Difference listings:

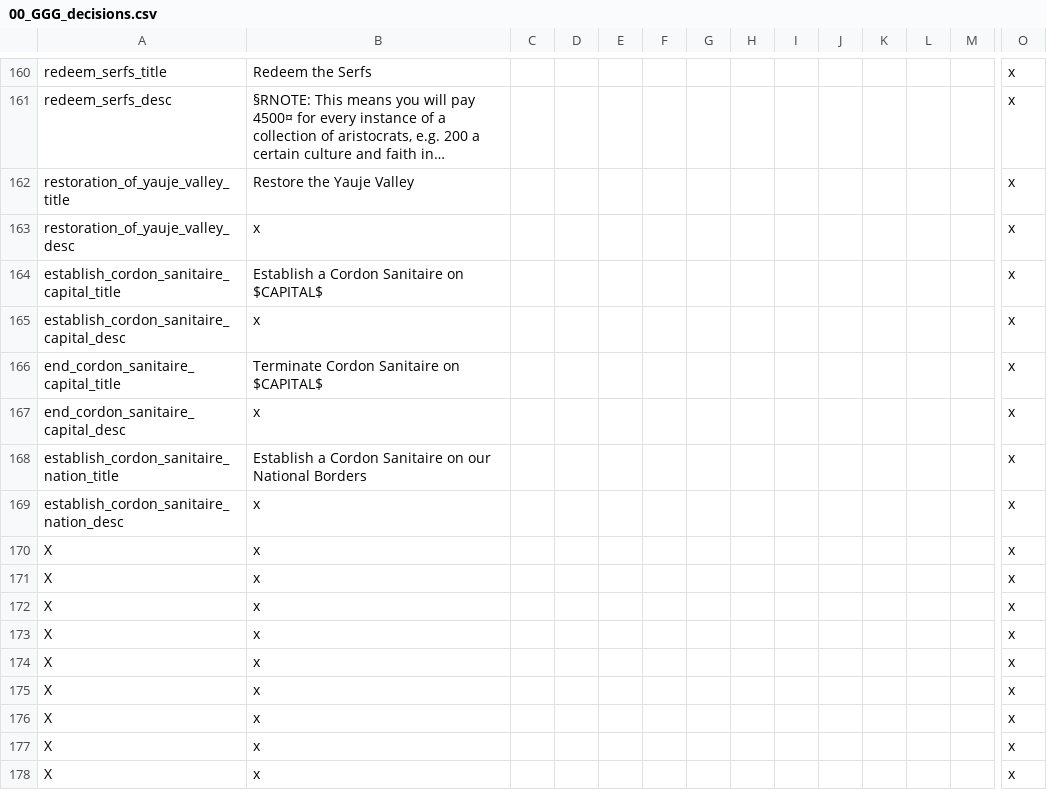
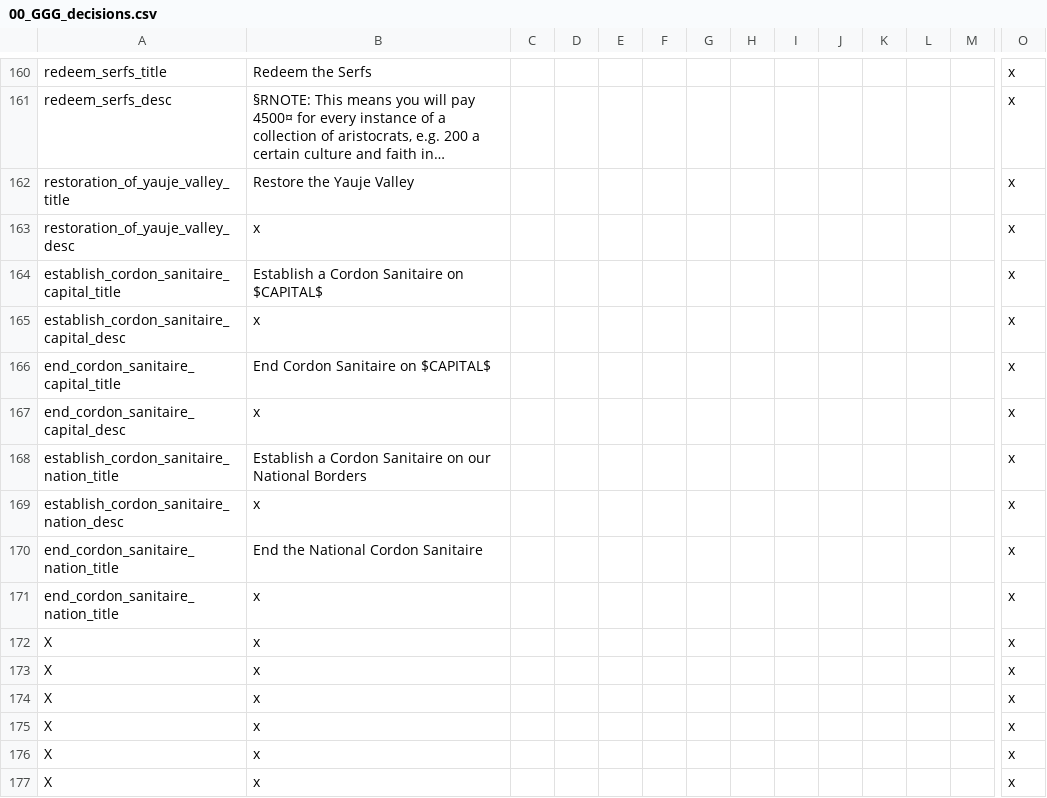
Before and after one commit to Gubelio/GGG, a CSV file: GGG/localisation/00_GGG_decisions.csv, drawn as a sheet; only a part is shown, gaps mark what is left out; the shorter side is filled out with more unchanged rows; long unchanged cells end in …; removed rows and columns are numbered as before the commit, all else as after; rows hold the shown columns only; the diff names each change by its address in the sheet, - before the commit and + after, or states it on an @@ line.

```diff
--- a/GGG/localisation/00_GGG_decisions.csv
+++ b/GGG/localisation/00_GGG_decisions.csv
-B166: Terminate Cordon Sanitaire on $CAPITAL$
+B166: End Cordon Sanitaire on $CAPITAL$
-row 170: X | x |  |  |  |  |  |  |  |  |  |  |  | x
+row 170: end_cordon_sanitaire_nation_title | End the National Cordon Sanitaire |  |  |  |  |  |  |  |  |  |  |  | x
-A171: X
+A171: end_cordon_sanitaire_nation_title
```
Also changed, not shown: GGG/localisation/00_GGG_events.csv, 2 other files.
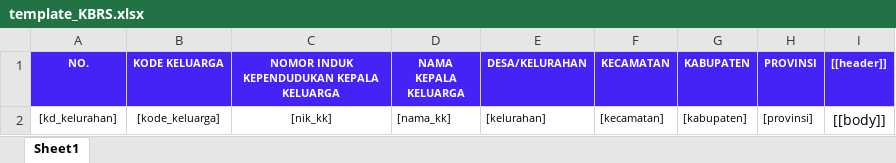
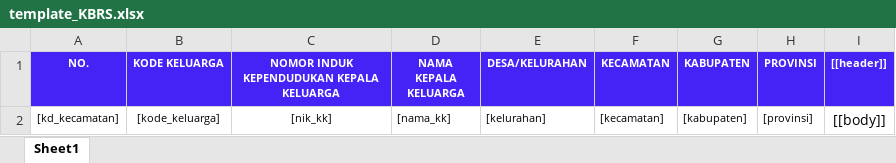
Before and after one commit to IqbalSalim/kbrstunting, an Excel workbook: public/templates/template_KBRS.xlsx, sheet Sheet1, drawn as a sheet; values as stored, in another font and other column widths than the file's, no borders; the diff names each change by its address in the sheet, - before the commit and + after, or states it on an @@ line.

```diff
--- a/public/templates/template_KBRS.xlsx (sheet Sheet1)
+++ b/public/templates/template_KBRS.xlsx (sheet Sheet1)
-A2 (NO.): [kd_kelurahan]
+A2 (NO.): [kd_kecamatan]
```
Also changed, not shown: 1 other file.
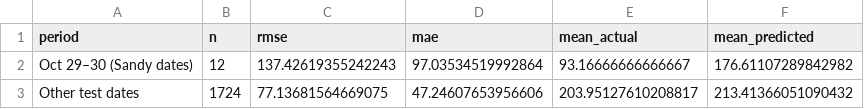
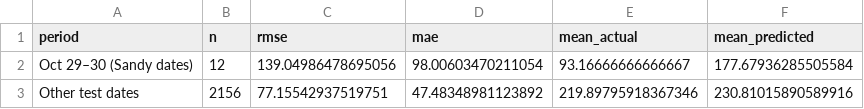
Before and after one commit to SinYang13/DSA211, a CSV file: data/notebook06_test_event_summary.csv, drawn as a sheet.

```diff
--- a/data/notebook06_test_event_summary.csv
+++ b/data/notebook06_test_event_summary.csv
@@ -1,3 +1,3 @@
 period,n,rmse,mae,mean_actual,mean_predicted
-Oct 29–30 (Sandy dates),12,137.42619355242243,97.03534519992864,93.16666666666667,176.61107289842982
-Other test dates,1724,77.13681564669075,47.24607653956606,203.95127610208817,213.41366051090432
+Oct 29–30 (Sandy dates),12,139.04986478695056,98.00603470211054,93.16666666666667,177.67936285505584
+Other test dates,2156,77.15542937519751,47.48348981123892,219.89795918367346,230.81015890589916
```
Also changed, not shown: data/cv_results_05_regularization.csv, data/notebook06_cv_comparison.csv, 18 other files.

— REQUIRED ACTION —
Return a copy of each line in the records above that has "Sandy" in it.

— ANSWER FOR THE TASK —
-Oct 29–30 (Sandy dates),12,137.42619355242243,97.03534519992864,93.16666666666667,176.61107289842982
+Oct 29–30 (Sandy dates),12,139.04986478695056,98.00603470211054,93.16666666666667,177.67936285505584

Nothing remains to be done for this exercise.